PROVIDED DATA>
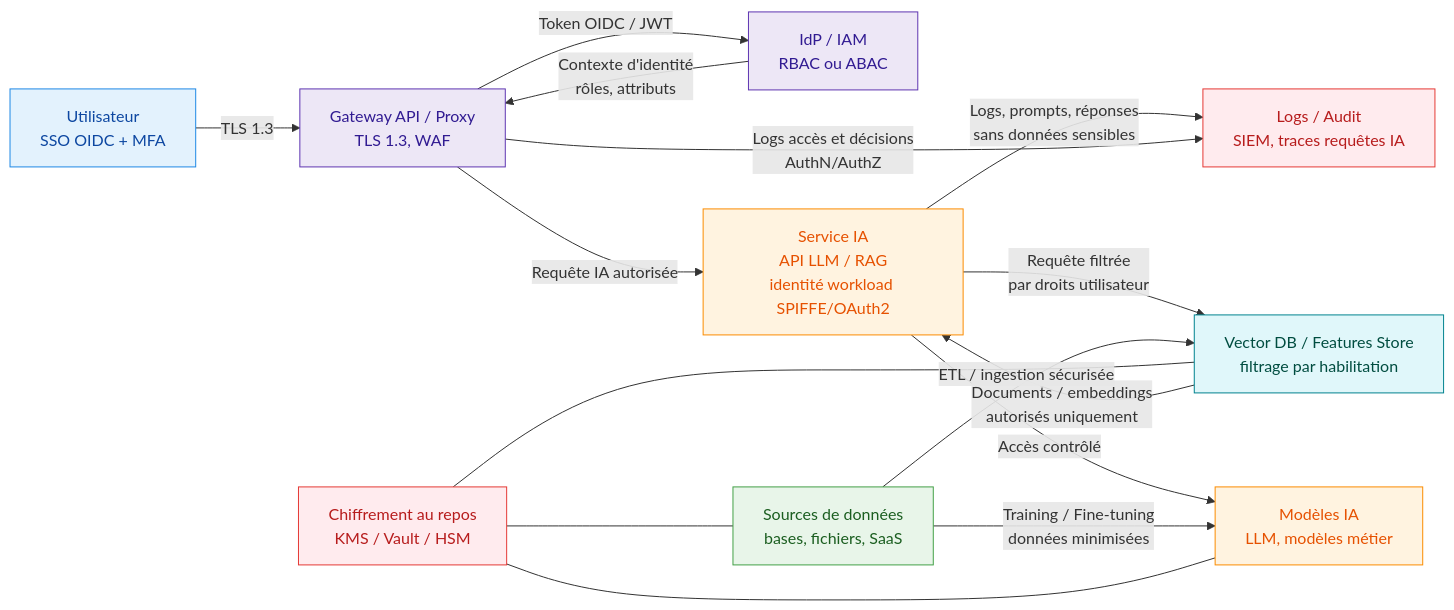
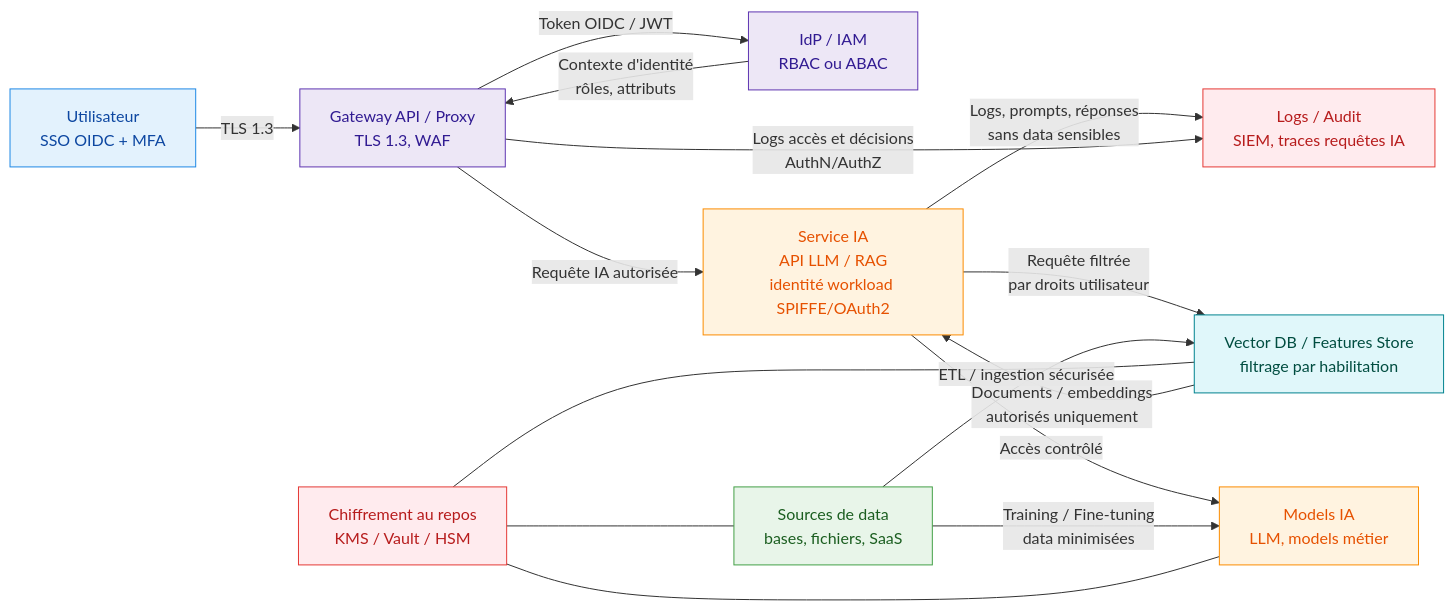
Before and after one commit to brunseba/ai-tech-watch: the diagram in docs/use-cases/workflow-diagram-request.md, drawn with Mermaid. The commit also changed other lines of this file and 22 other files, not shown here.

````diff
--- a/docs/use-cases/workflow-diagram-request.md
+++ b/docs/use-cases/workflow-diagram-request.md
@@ -6,48 +6,48 @@
 ```mermaid
 flowchart LR
     %% Styles
     classDef user fill:#e3f2fd,stroke:#1e88e5,color:#0d47a1;
     classDef auth fill:#ede7f6,stroke:#5e35b1,color:#311b92;
     classDef data fill:#e8f5e9,stroke:#43a047,color:#1b5e20;
     classDef ai fill:#fff3e0,stroke:#fb8c00,color:#e65100;
     classDef sec fill:#ffebee,stroke:#e53935,color:#b71c1c;
     classDef store fill:#e0f7fa,stroke:#00838f,color:#004d40;
 
     %% Utilisateur
     U[Utilisateur<br/>SSO OIDC + MFA]:::user
 
     %% AuthN / AuthZ
     G[Gateway API / Proxy<br/>TLS 1.3, WAF]:::auth
     I[IdP / IAM<br/>RBAC ou ABAC]:::auth
 
     %% Couche IA
     S[Service IA<br/>API LLM / RAG<br/>identité workload SPIFFE/OAuth2]:::ai
     V[Vector DB / Features Store<br/>filtrage par habilitation]:::store
-    M[Modèles IA<br/>LLM, modèles métier]:::ai
+    M[Models IA<br/>LLM, models métier]:::ai
 
-    %% Données
-    D[Sources de données<br/>bases, fichiers, SaaS]:::data
+    %% Data
+    D[Sources de data<br/>bases, fichiers, SaaS]:::data
     C[Chiffrement au repos<br/>KMS / Vault / HSM]:::sec
     L[Logs / Audit<br/>SIEM, traces requêtes IA]:::sec
 
     %% Flux utilisateur
     U -->|TLS 1.3| G
     G -->|Token OIDC / JWT| I
     I -->|Contexte d'identité<br/>rôles, attributs| G
     G -->|Requête IA autorisée| S
 
-    %% Flux IA -> données
+    %% Flux IA -> data
     S -->|Requête filtrée<br/>par droits utilisateur| V
     S -->|Accès contrôlé| M
     V -->|Documents / embeddings<br/>autorisés uniquement| S
     D -->|ETL / ingestion sécurisée| V
-    D -->|Training / Fine-tuning<br/>données minimisées| M
+    D -->|Training / Fine-tuning<br/>data minimisées| M
 
-    %% Sécurité transversale
+    %% Security transversale
     C --- D
     C --- V
     C --- M
 
-    S -->|Logs, prompts, réponses<br/>sans données sensibles| L
+    S -->|Logs, prompts, réponses<br/>sans data sensibles| L
     G -->|Logs accès et décisions<br/>AuthN/AuthZ| L
 ```
````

WHAT YOU WILL DO> The count, and nothing else: how many lines of the entries contain the word "Logs"?

SOLVED EXERCISE> 4